No one knows LSTs like Hessemer.

"I inspected every inch of my ship and my boys knew I would," he said, remembering a crew that jumped at his commands 70 years ago. "They used to compete to see who could get a little shoe-to-shoe tap, my sign of approval."

He shrugged off the changes made to LST 393 during her years as a cross-lake freighter from 1947 to 1973. But he was taken aback when he saw the wooden ship’s wheel in the wheelhouse.

"What the heck is that?" he asked in mock horror. "No LST ever had a wheel like that. We had a thin metal wheel. That looks like something from a sailboat."

He approved of the restorations where volunteers have worked to make compartments look like they did back in 1944. He said he felt like he could sit down and take a meal in the wardroom, where officers were served food during wartime. And he felt right at home in the captain’s quarters, although he pointed out that some of the furniture was not placed quite right.

LSTs were the largest landing craft built – nearly 330 feet long and 50 feet wide – and could go right up onto a beach. They carried tanks, trucks, artillery and almost any other weapon of war imaginable. LST 393 – moored at the Mart Dock on the Muskegon waterfront – is now a museum. It offers tours to view renovated areas of the ship and museum exhibits; it also hosts a wide variety of events and memorials.

Hessemer stood at LST 393’s ramp and spent a few moments looking out through the giant bow doors. The view was of downtown Muskegon, but he was probably seeing a beach in the Philippines where his beloved LST 573 had just successfully landed.

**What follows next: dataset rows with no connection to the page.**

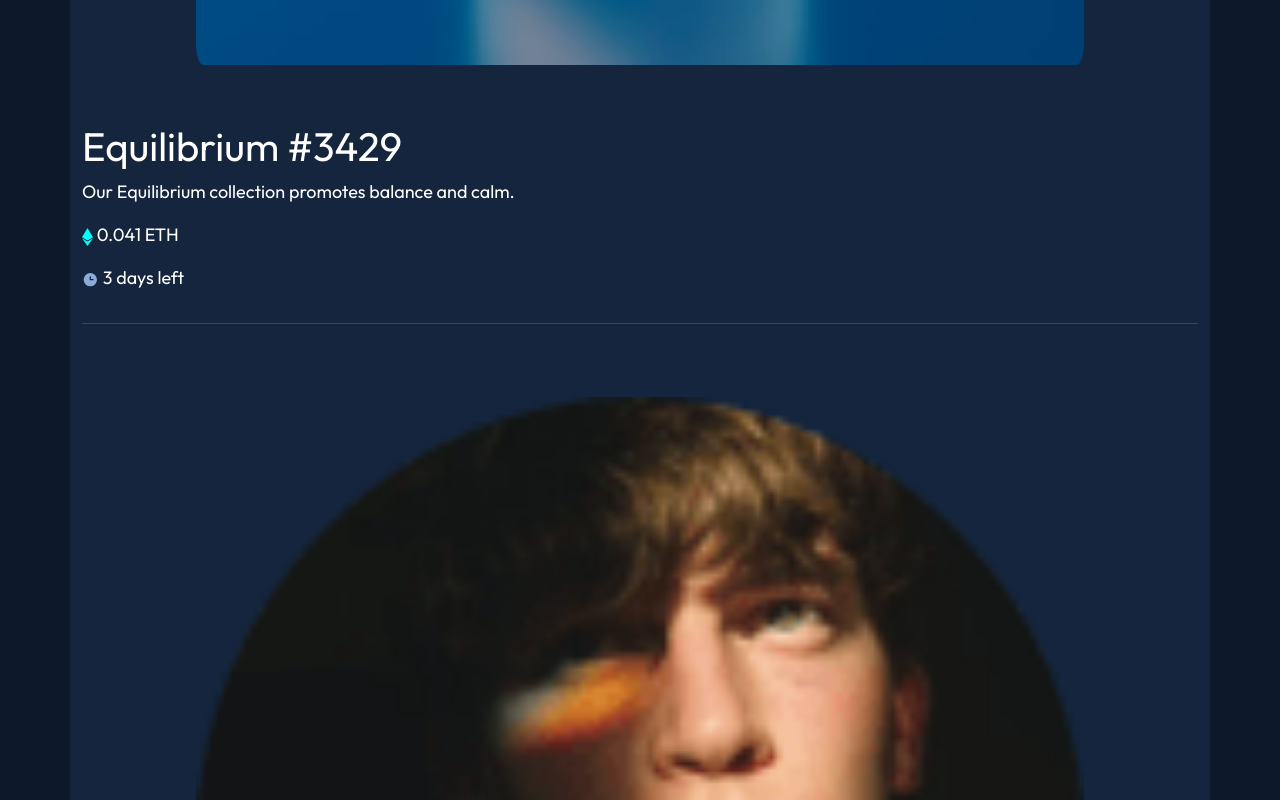
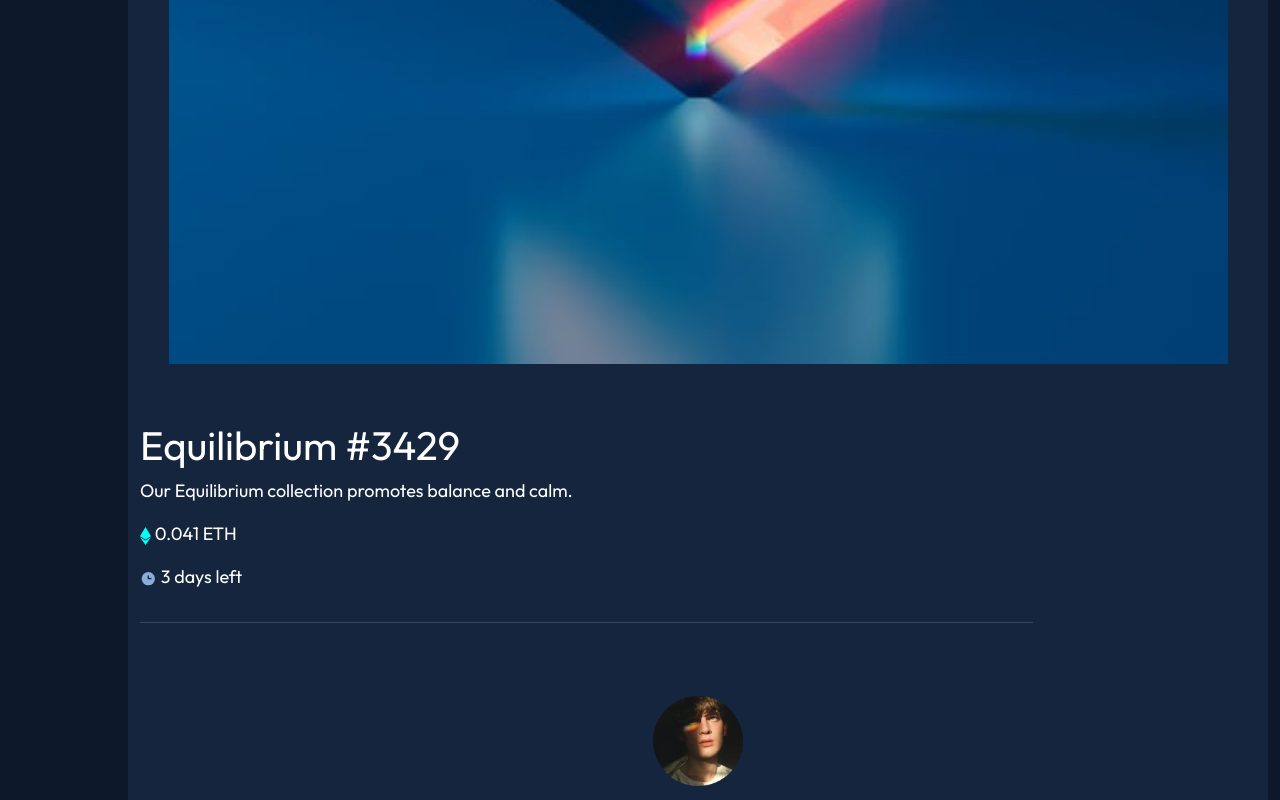
Before and after one commit to mikeFrees/nft-preview-card-component-main, a plain HTML site: page index.html in a window 1280 px wide. Shown: the part 880-1680 px from the top of the page. Drawn offline with nearby package versions, Linux system fonts and the light colour scheme.

Commit message:
removed bootstrap classes, updated user avatar

```diff
--- a/index.html
+++ b/index.html
@@ -25,7 +25,7 @@
       </svg>
     </div>
 
-    <div class="row">
+    <main class="row">
       <h1>Equilibrium #3429</h1>
 
       <p>Our Equilibrium collection promotes balance and calm.</p>
@@ -43,7 +43,7 @@
         </svg>
         3 days left
       </p>
-    </div>
+    </main>
 
     <hr>
 
@@ -51,12 +51,11 @@
       <img src="images/image-avatar.png" alt="A picture of the brown haired creator of the image above, half of his face is enlightened and the other half is in the shadow with a small light spot on his eye." />
       <p>Creation of Jules Wyvern</p>
     </div>
-
+  </div>
     <footer class="attribution">
       Challenge by <a href="https://www.frontendmentor.io?ref=challenge" target="_blank">Frontend Mentor</a>. <br>
       Coded by <a href="https://www.linkedin.com/in/mike-frees/" target="_blank">Frees Mike</a>.
     </footer>
-  </div>
   <script src="https://cdn.jsdelivr.net/npm/bootstrap@5.3.0/dist/js/bootstrap.bundle.min.js" integrity="sha384-geWF76RCwLtnZ8qwWowPQNguL3RmwHVBC9FhGdlKrxdiJJigb/j/68SIy3Te4Bkz" crossorigin="anonymous"></script>
 </body>
 </html>
--- a/scss/_style.scss
+++ b/scss/_style.scss
@@ -21,17 +21,24 @@ body{
 }
 
 .container {
+    margin: 10%;
     background-color: $VeryDarkBlueCard;
-    border-radius: 20px;
+    border-radius: 10px;
+    width: 90%;
     img {
-        border-radius: 20px;
-        width: 80%;
+        border-radius: 10px;
+        width: 95%;
         height: 50%;
         margin: 5% auto;
     }
     hr {
         border-top: 1px solid $SoftBlue;
+        width: 80%;
     }
+}
+
+img[src="images/image-avatar.png"] {
+    width: 10%;
 }
 
 .attribution { font-size: 11px; text-align: center; }
```
Also changed, not shown: css/style-desktop.css, 1 other file.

"It was an honor to be aboard," he said. "She's in great shape."

"Carry on."